M2Z – The Chinese Internet @Home

What’s not to like?  Startup M2Z backed by a bevy of beefy VCs including Kleiner Perkins and Charles River Ventures wants to use junk radio spectrum and give everyone in the US free (ad-supported) Internet access at either 384KB (NY Times Version) or 512KB (Reuters version).  Milo Medin, a founder of @Home Network, is chairman and CTO.  They’ll raise the money to do this privately.  Unfortunately, this isn’t the competitive answer we so badly need to the cableco-telco duopoly. Shucks.

Here’s the hook.  Apparently in order to induce the FCC to award them these radio frequencies, the company has offered to let the FCC censor the Internet service it provides in the same way that over-the-air television is censored.
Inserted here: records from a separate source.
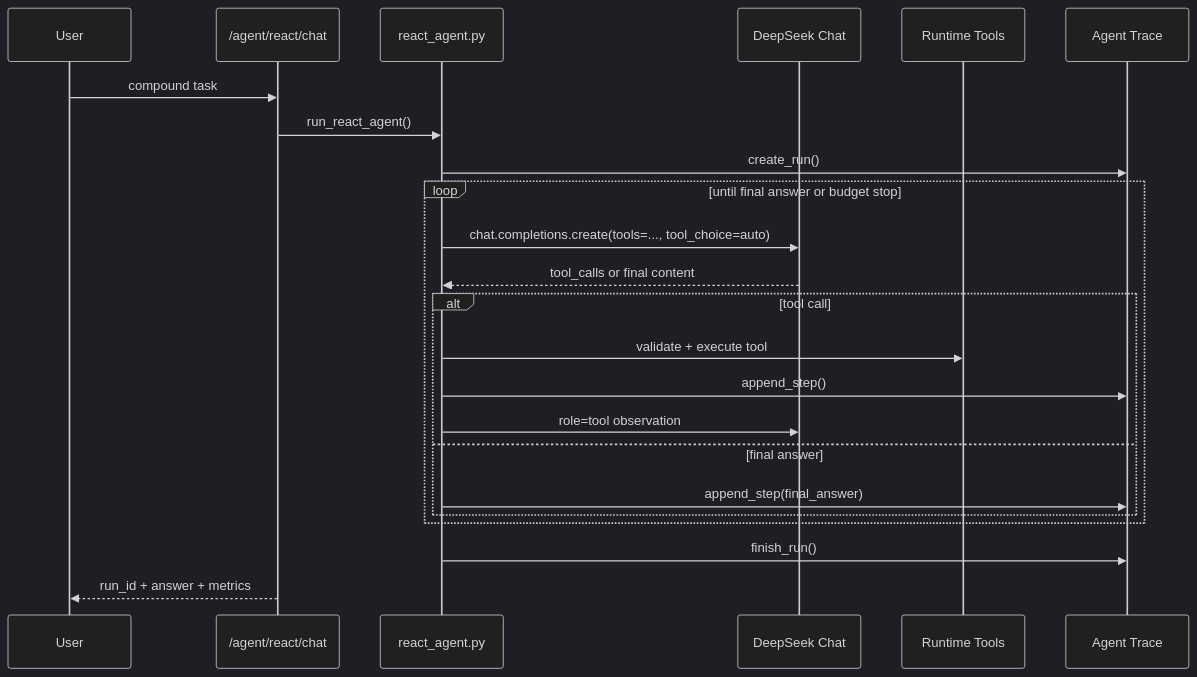
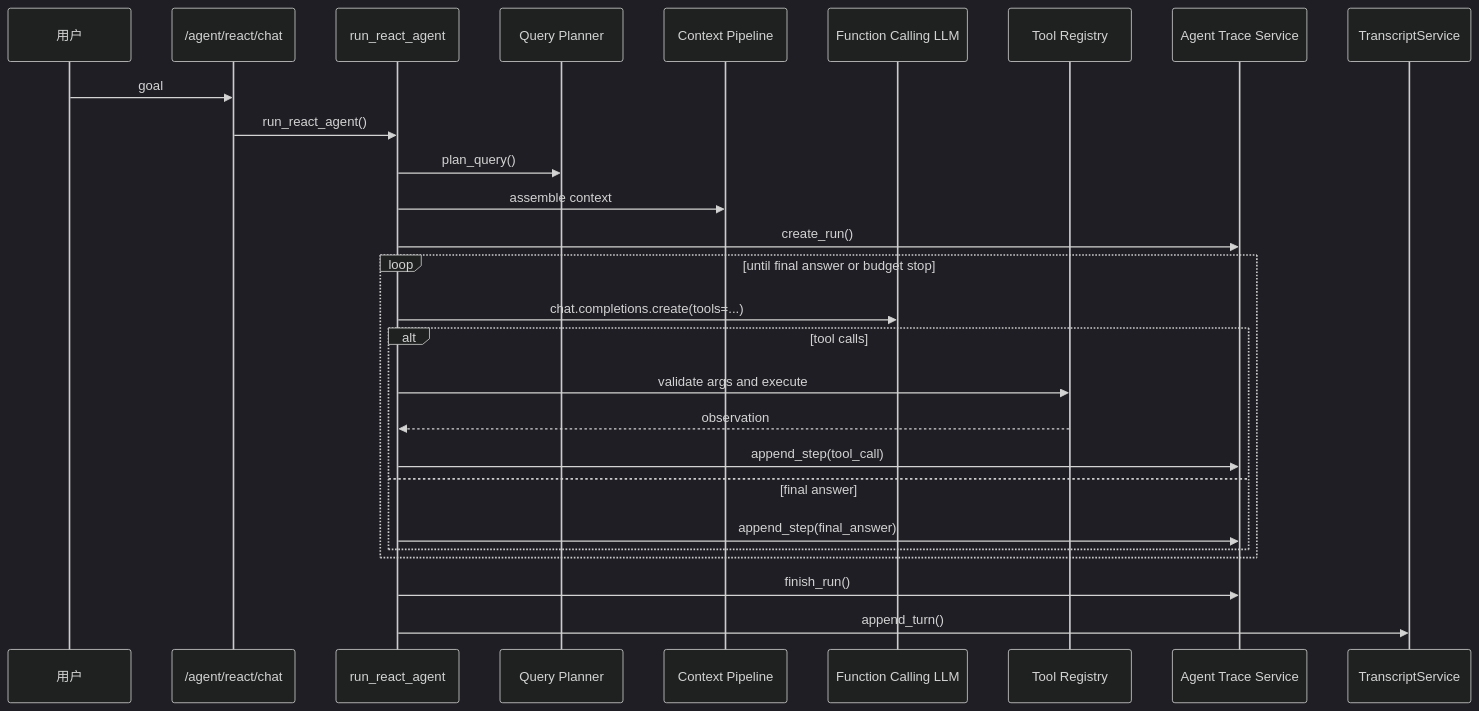
The third of 3 diagrams in docs/PROJECT_DOCUMENTATION.md (studyzhige-ui/Interview_Copilot), drawn with Mermaid (dark theme) before and after one commit. The commit also changed other lines of this file and 64 other files, not shown here.

````diff
--- a/docs/PROJECT_DOCUMENTATION.md
+++ b/docs/PROJECT_DOCUMENTATION.md
@@ -519,26 +597,30 @@
 ```mermaid
 sequenceDiagram
-    participant U as User
+    participant User as 用户
     participant API as /agent/react/chat
-    participant A as react_agent.py
-    participant L as DeepSeek Chat
-    participant T as Runtime Tools
-    participant TR as Agent Trace
+    participant React as run_react_agent
+    participant Planner as Query Planner
+    participant Context as Context Pipeline
+    participant LLM as Function Calling LLM
+    participant Tools as Tool Registry
+    participant Trace as Agent Trace Service
+    participant Transcript as TranscriptService
 
-    U->>API: compound task
-    API->>A: run_react_agent()
-    A->>TR: create_run()
+    User->>API: goal
+    API->>React: run_react_agent()
+    React->>Planner: plan_query()
+    React->>Context: assemble context
+    React->>Trace: create_run()
     loop until final answer or budget stop
-        A->>L: chat.completions.create(tools=..., tool_choice=auto)
-        L-->>A: tool_calls or final content
-        alt tool call
-            A->>T: validate + execute tool
-            A->>TR: append_step()
-            A->>L: role=tool observation
+        React->>LLM: chat.completions.create(tools=...)
+        alt tool calls
+            React->>Tools: validate args and execute
+            Tools-->>React: observation
+            React->>Trace: append_step(tool_call)
         else final answer
-            A->>TR: append_step(final_answer)
+            React->>Trace: append_step(final_answer)
         end
     end
-    A->>TR: finish_run()
-    API-->>U: run_id + answer + metrics
+    React->>Trace: finish_run()
+    React->>Transcript: append_turn()
 ```
````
Quoting the NY Times:

M2Z plans to include a filter with the free service that would block access to "indecent" material, a definition Mr. Sachs said could be made by the government, just as it controls standards for broadcast television.

"Give us the spectrum and we'll provide free service and we'll live with the decency guidelines," Mr. Sachs said.

The Times identifies Bruce Sachs as a partner with Charles River Ventures.

Wait a f’ing (I don’t want to be knocked off the M2Z Internet) minute.  Since when does the FCC get to censor person-to-person communications? Phone calls often go through the air on FCC-licensed spectrum; FCC doesn’t get to decide whether they’re decent or not. “Cable” television travels to and from satellites on FCC licensed spectrum; FCC(wisely) doesn’t control cable content. In fact, the Internet often uses licensed spectrum as well – without content control.

There was a smidgen of historical justification for the FCC regulating “broadcast” television – especially when the technology only allowed a handful of channels so the airwaves could be considered a rare public resource. There is no possible justification for the FCC to set “decency” guideline for the Internet and delegate their enforcement to ISPs.  Note that I am NOT saying that crimes committed using the Internet cannot be prosecuted just like crimes committed using any other means, just NO PRIOR CENSORSHIP.

Perhaps M2Z is just practicing the pitch they want to make to the People’s Republic of China to deliver the domain-restricted Chinese Internet.

I do like the idea of using the soon-to-be-available spectrum for a competitive Internet service.  Even better would be several competitive Internet services.  It doesn’t bother me that they ask the FCC to share in service revenue (from faster, paid service) rather than get upfront money for the spectrum. It’s great that the network would be built with private capital.  But building a new, censored “Internet” is not the answer to the pathetic position the US finds itself in with regards to broadband access compared to other developing countries.

Om Malik posts that the project will never make it through the beltway because of opposition from fearsome telco and cableco lobbies. He’s probably right but it’s scary to think that the telcos and cablecos might then offer to censor “their” parts of the Internet as well. That would get them to where they want to be as far as stifling what makes the Net work.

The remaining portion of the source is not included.